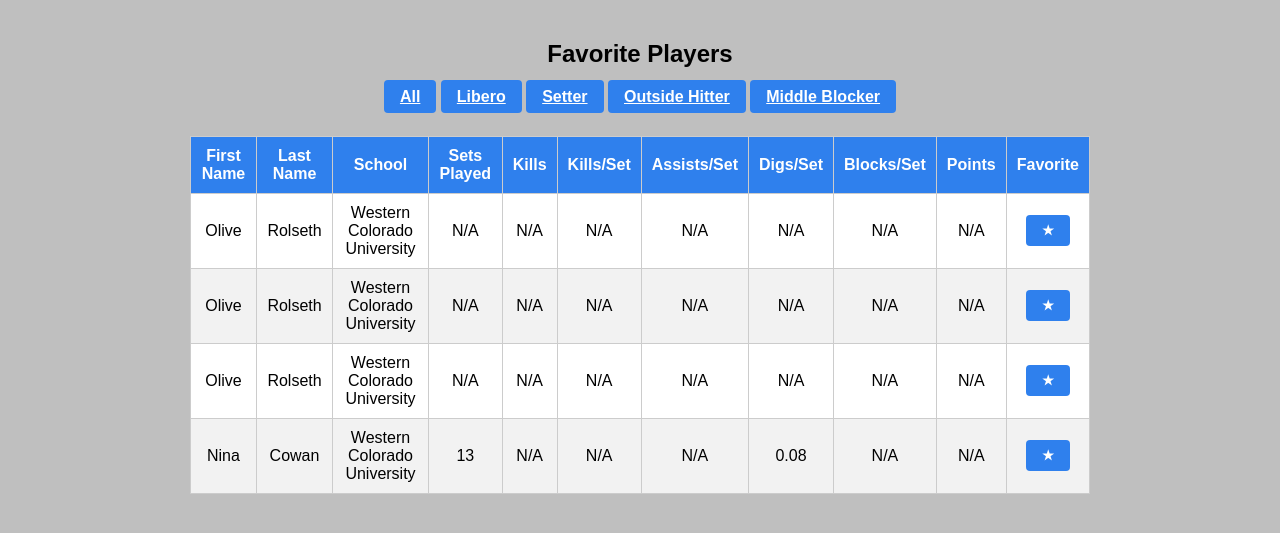
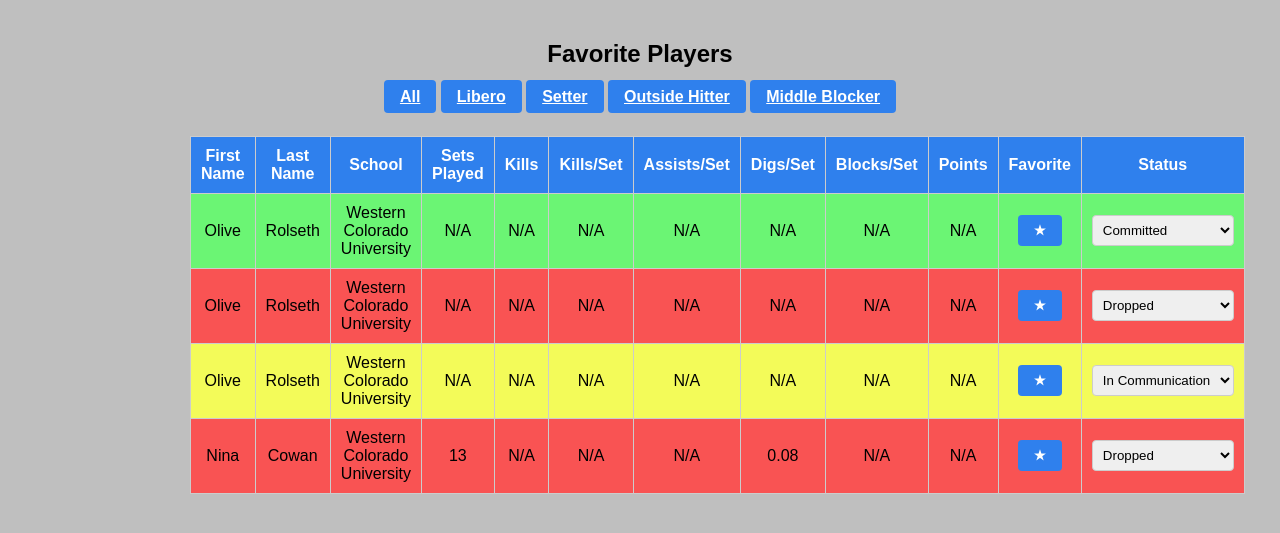
Before and after one commit to Megusaka/NCAA-Transfer-Portal-Assistant, a Flask app: page /favorites in a window 1280 px wide. Shown: the part 51-584 px from the top of the page. Run offline with Flask 3, Linux system fonts and the light colour scheme; data comes from the database, SQL or seed files in the repository; both versions use the stored data as it was after the commit.

Commit message:
fixed status

```diff
--- a/app.py
+++ b/app.py
@@ -81,5 +81,12 @@ def toggle_favorite(pii_id):
         db.update_player_favorite_status(pii_id, new_status)
     return redirect(request.referrer)   #return to same page
 
+@app.route("/status/<int:pii_id>", methods=["POST"])
+def update_status(pii_id):
+    new_status = request.form.get("contact_status")
+    if new_status is not None:
+        db.update_player_contact_status(pii_id, int(new_status))
+    return redirect(request.referrer)
+
 if __name__ == "__main__":
     app.run(debug=True)
--- a/static/style.css
+++ b/static/style.css
@@ -131,17 +131,17 @@ tr:hover{
 }
 
 tr.status-0 { background-color: inherit; }
-tr.status-1 { background-color: #cdffd4; }
-tr.status-2 { background-color: #751717; }
-tr.status-3 { background-color: #f8d7da; }
+tr.status-1 { background-color: #f3fb59; }
+tr.status-2 { background-color: #6bf574; }
+tr.status-3 { background-color: #f95353; }
 
-tr.status-1:nth-child(even),
-tr.status-2:nth-child(even),
-tr.status-3:nth-child(even) { background-color: inherit; }
+tr.status-1:nth-child(even) {background-color: #f3fb59;}
+tr.status-2:nth-child(even) {background-color: #6bf574;}
+tr.status-3:nth-child(even) {background-color: #f95353;}
 
-tr.status-1:hover { background-color: #ffe69c; }
-tr.status-2:hover { background-color: #a3cfbb; }
-tr.status-3:hover { background-color: #f1aeb5; }
+tr.status-1:hover { background-color: #f3fb59; }
+tr.status-2:hover { background-color: #6bf574; }
+tr.status-3:hover { background-color: #f95353; }
 
 .tab-content {
     display: none;
--- a/templates/favorites.html
+++ b/templates/favorites.html
@@ -75,13 +75,13 @@
                 <th>First Name</th><th>Last Name</th><th>School</th>
                 <th>Sets Played</th><th>Kills</th><th>Kills/Set</th>
                 <th>Assists/Set</th><th>Digs/Set</th><th>Blocks/Set</th>
-                <th>Points</th><th>Favorite</th>
+                <th>Points</th><th>Favorite</th><th>Status</th>
             </tr>
         </thead>
         <tbody>
             {% for row in all_data %}
             {% set detail_url = url_for('player_detail', pii_id=row.identifying.pii_id) %}
-            <tr style="cursor:pointer;" onclick="window.location='{{ detail_url }}'">
+            <tr class="status-{{ row.identifying.contact_status }}" style="cursor:pointer;" onclick="window.location='{{ detail_url }}'">
                 <td>{{ row.identifying.first_name }}</td>
                 <td>{{ row.identifying.last_name }}</td>
                 <td>{{ row.identifying.school }}</td>
@@ -97,6 +97,16 @@
                         <button type="submit">{{ '★' if row.identifying.is_favorite else '☆' }}</button>
                     </form>
                 </td>
+                <td>
+                    <form method="POST" action="{{ url_for('update_status', pii_id=row.identifying.pii_id) }}">
+                        <select name="contact_status" onchange="this.form.submit()" onclick="event.stopPropagation()">
+                            <option value="0" {% if row.identifying.contact_status == 0 %}selected{% endif %}>Not Contacted</option>
+                            <option value="1" {% if row.identifying.contact_status == 1 %}selected{% endif %}>In Communication</option>
+                            <option value="2" {% if row.identifying.contact_status == 2 %}selected{% endif %}>Committed</option>
+                            <option value="3" {% if row.identifying.contact_status == 3 %}selected{% endif %}>Dropped</option>
+                        </select>
+                    </form>
+                </td>
             </tr>
             {% endfor %}
         </tbody>
```
Also changed, not shown: transferPortalAssistant.db.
■ ■ ■ ■ ■ ■ ■
> TASK INSTRUCTIONS
For the records above, give every line again exactly and skip the pictures.

> TASK RESPONSE
Before and after one commit to Megusaka/NCAA-Transfer-Portal-Assistant, a Flask app: page /favorites in a window 1280 px wide. Shown: the part 51-584 px from the top of the page. Run offline with Flask 3, Linux system fonts and the light colour scheme; data comes from the database, SQL or seed files in the repository; both versions use the stored data as it was after the commit.

Commit message:
fixed status

```diff
--- a/app.py
+++ b/app.py
@@ -81,5 +81,12 @@ def toggle_favorite(pii_id):
         db.update_player_favorite_status(pii_id, new_status)
     return redirect(request.referrer)   #return to same page
 
+@app.route("/status/<int:pii_id>", methods=["POST"])
+def update_status(pii_id):
+    new_status = request.form.get("contact_status")
+    if new_status is not None:
+        db.update_player_contact_status(pii_id, int(new_status))
+    return redirect(request.referrer)
+
 if __name__ == "__main__":
     app.run(debug=True)
--- a/static/style.css
+++ b/static/style.css
@@ -131,17 +131,17 @@ tr:hover{
 }
 
 tr.status-0 { background-color: inherit; }
-tr.status-1 { background-color: #cdffd4; }
-tr.status-2 { background-color: #751717; }
-tr.status-3 { background-color: #f8d7da; }
+tr.status-1 { background-color: #f3fb59; }
+tr.status-2 { background-color: #6bf574; }
+tr.status-3 { background-color: #f95353; }
 
-tr.status-1:nth-child(even),
-tr.status-2:nth-child(even),
-tr.status-3:nth-child(even) { background-color: inherit; }
+tr.status-1:nth-child(even) {background-color: #f3fb59;}
+tr.status-2:nth-child(even) {background-color: #6bf574;}
+tr.status-3:nth-child(even) {background-color: #f95353;}
 
-tr.status-1:hover { background-color: #ffe69c; }
-tr.status-2:hover { background-color: #a3cfbb; }
-tr.status-3:hover { background-color: #f1aeb5; }
+tr.status-1:hover { background-color: #f3fb59; }
+tr.status-2:hover { background-color: #6bf574; }
+tr.status-3:hover { background-color: #f95353; }
 
 .tab-content {
     display: none;
--- a/templates/favorites.html
+++ b/templates/favorites.html
@@ -75,13 +75,13 @@
                 <th>First Name</th><th>Last Name</th><th>School</th>
                 <th>Sets Played</th><th>Kills</th><th>Kills/Set</th>
                 <th>Assists/Set</th><th>Digs/Set</th><th>Blocks/Set</th>
-                <th>Points</th><th>Favorite</th>
+                <th>Points</th><th>Favorite</th><th>Status</th>
             </tr>
         </thead>
         <tbody>
             {% for row in all_data %}
             {% set detail_url = url_for('player_detail', pii_id=row.identifying.pii_id) %}
-            <tr style="cursor:pointer;" onclick="window.location='{{ detail_url }}'">
+            <tr class="status-{{ row.identifying.contact_status }}" style="cursor:pointer;" onclick="window.location='{{ detail_url }}'">
                 <td>{{ row.identifying.first_name }}</td>
                 <td>{{ row.identifying.last_name }}</td>
                 <td>{{ row.identifying.school }}</td>
@@ -97,6 +97,16 @@
                         <button type="submit">{{ '★' if row.identifying.is_favorite else '☆' }}</button>
                     </form>
                 </td>
+                <td>
+                    <form method="POST" action="{{ url_for('update_status', pii_id=row.identifying.pii_id) }}">
+                        <select name="contact_status" onchange="this.form.submit()" onclick="event.stopPropagation()">
+                            <option value="0" {% if row.identifying.contact_status == 0 %}selected{% endif %}>Not Contacted</option>
+                            <option value="1" {% if row.identifying.contact_status == 1 %}selected{% endif %}>In Communication</option>
+                            <option value="2" {% if row.identifying.contact_status == 2 %}selected{% endif %}>Committed</option>
+                            <option value="3" {% if row.identifying.contact_status == 3 %}selected{% endif %}>Dropped</option>
+                        </select>
+                    </form>
+                </td>
             </tr>
             {% endfor %}
         </tbody>
```
Also changed, not shown: transferPortalAssistant.db.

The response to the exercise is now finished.